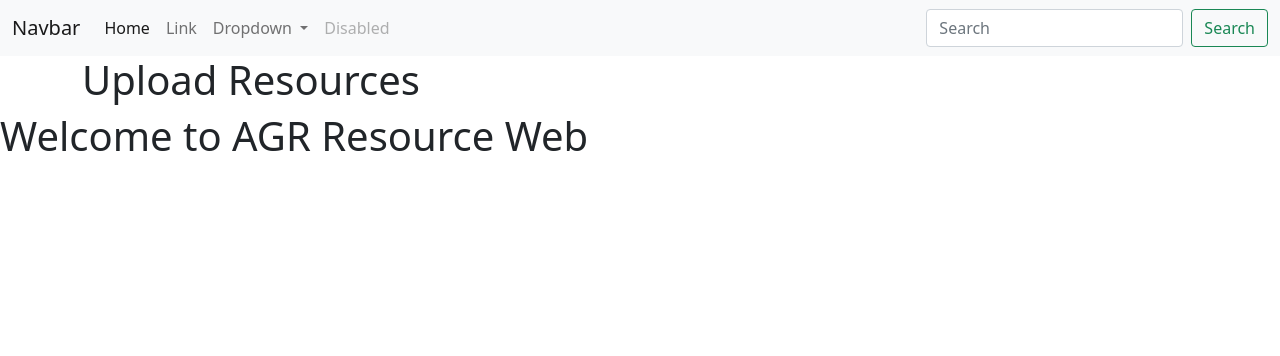
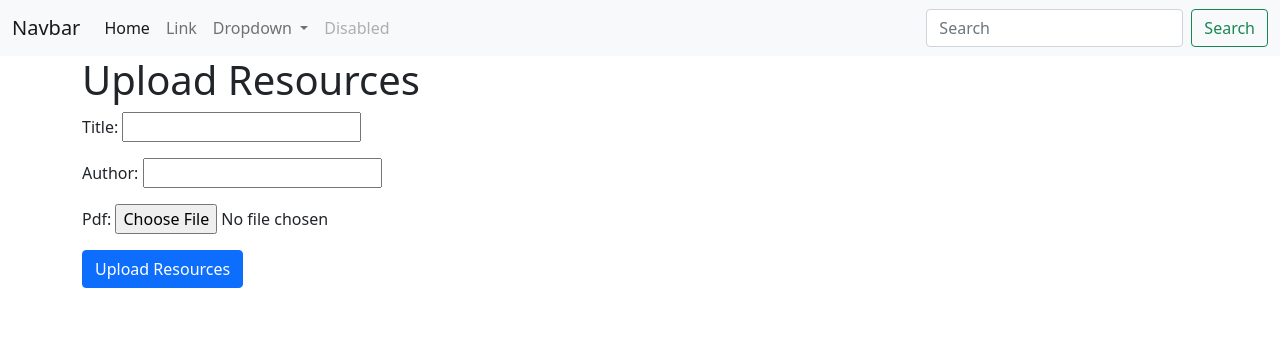
Before and after one commit to DKorir/AGR-Resource-Web, a Django app: page /resources/upload in a window 1280 px wide. Shown: the top 356 px of the page. Run offline with Django 4.2, Linux system fonts and the light colour scheme.

Commit message:
create logics for the uploads of the pdf files

```diff
--- a/Resource/templates/base.html
+++ b/Resource/templates/base.html
@@ -57,10 +57,6 @@
         {% endblock %}
       </div>
 
-        <h1>
-            Welcome to AGR Resource Web
-        </h1>
-
     <!-- Optional JavaScript; choose one of the two! -->
 
     <!-- Option 1: Bootstrap Bundle with Popper -->
--- a/Resource/templates/upload_resources.html
+++ b/Resource/templates/upload_resources.html
@@ -3,4 +3,10 @@
     <h1>
         Upload Resources
     </h1>
+    <form method="post" enctype="multipart/form-data">
+        {% csrf_token %}
+        {{ form.as_p }}
+        <button type="submit" class="btn btn-primary"> Upload Resources</button>
+
+    </form>
 {% endblock %}
--- a/Resource/views.py
+++ b/Resource/views.py
@@ -1,4 +1,4 @@
-from django.shortcuts import render
+from django.shortcuts import render,redirect
 from django.views.generic import TemplateView
 from .forms import ResourceForm
 class Home(TemplateView):
@@ -6,4 +6,13 @@ class Home(TemplateView):
 def resources_list(request):
     return render(request,'resources_list.html')
 def upload_resources(request):
-    return render(request,'upload_resources.html')
+    if request.method == 'POST':
+        form=ResourceForm()
+        if form.is_valid():
+            form.save()
+            return redirect('resources_list')
+    else:
+        form=ResourceForm()
+    return render(request,'upload_resources.html', {
+        'form': form
+    })
```
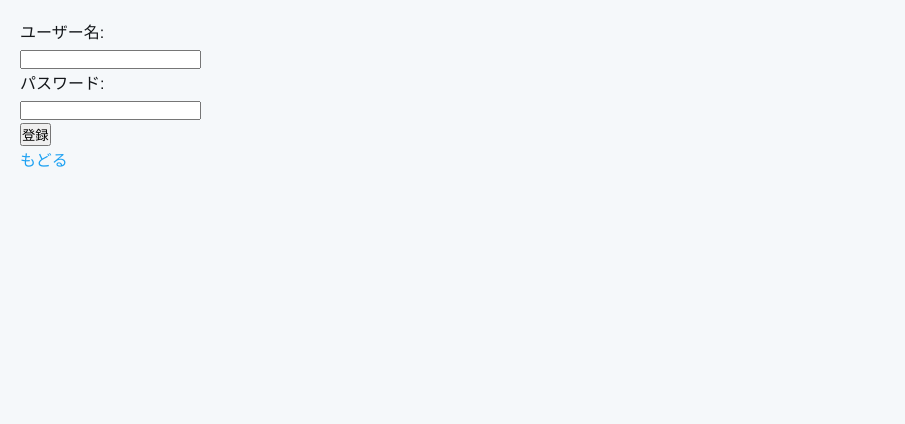
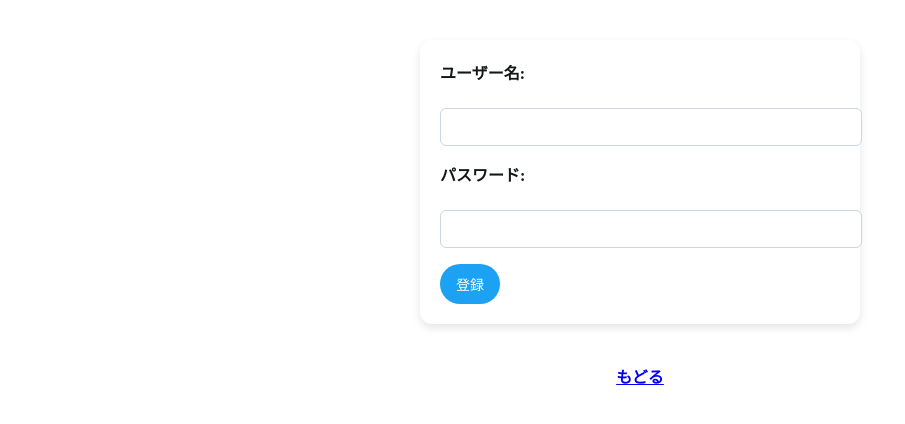
Before and after one commit to knmlhub/25_medi_renew, a Flask app: page /register in a window 1280 px wide. Shown: the top 424 px of the page, without its empty margins (0-905 px from the left). Run offline with Flask 3, Linux system fonts and the light colour scheme; some libraries are stand-ins or nearby versions.

Commit message:
add  CSS

```diff
--- /dev/null
+++ b/static/styles2.css
@@ -0,0 +1,55 @@
+/* フォームの全体レイアウト */
+form {
+    background-color: white;
+    padding: 20px;
+    border-radius: 12px;
+    box-shadow: 0 4px 8px rgba(0, 0, 0, 0.1);
+    max-width: 400px;
+    margin: 40px auto;
+}
+
+/* ラベルのスタイル */
+label {
+    font-weight: bold;
+    display: block;
+    margin-bottom: 6px;
+    color: #14171a;
+}
+
+/* テキスト入力欄 */
+input[type="text"],
+input[type="password"] {
+    width: 100%;
+    padding: 10px;
+    margin-bottom: 16px;
+    border: 1px solid #ccd6dd;
+    border-radius: 6px;
+    font-size: 14px;
+}
+
+/* 送信ボタン */
+input[type="submit"] {
+    background-color: #1da1f2;
+    color: white;
+    border: none;
+    padding: 10px 16px;
+    border-radius: 9999px;
+    cursor: pointer;
+    font-size: 14px;
+    transition: background-color 0.2s ease;
+}
+
+input[type="submit"]:hover {
+    background-color: #0d8ddb;
+}
+
+/* 下部リンク（新規登録・戻る） */
+.form-links {
+    text-align: center;
+    margin-top: 20px;
+}
+
+.form-links a {
+    margin: 0 10px;
+    font-weight: bold;
+}
--- a/templates/register.html
+++ b/templates/register.html
@@ -4,7 +4,7 @@
 	<meta charset="UTF-8">
 	<meta name="viewport" content="width=device-width, initial-scale=1.0">
 	<title>新規ユーザー</title>
-	<link rel="stylesheet" href="/static/styles.css">
+	<link rel="stylesheet" href="/static/styles2.css">
 </head>
 <body>
 	<h2>{{ message }}</h2>
@@ -15,6 +15,8 @@
 		<input type="password" id="password" name="password"><br>
 		<input type="submit" value="登録">
 	</form>
-	<a href="{{ url_for('index') }}">もどる</a>
+	<div class="form-links">
+		<a href="{{ url_for('index') }}">もどる</a>
+	</div>
 </body>
 </html>
```
Also changed, not shown: templates/login.html (+5 -4 lines).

────────────────────────────────────────

Find the string "render" in the entries above. Copy each line where it occurs.

The answer ::
-from django.shortcuts import render
+from django.shortcuts import render,redirect
     return render(request,'resources_list.html')
-    return render(request,'upload_resources.html')
+    return render(request,'upload_resources.html', {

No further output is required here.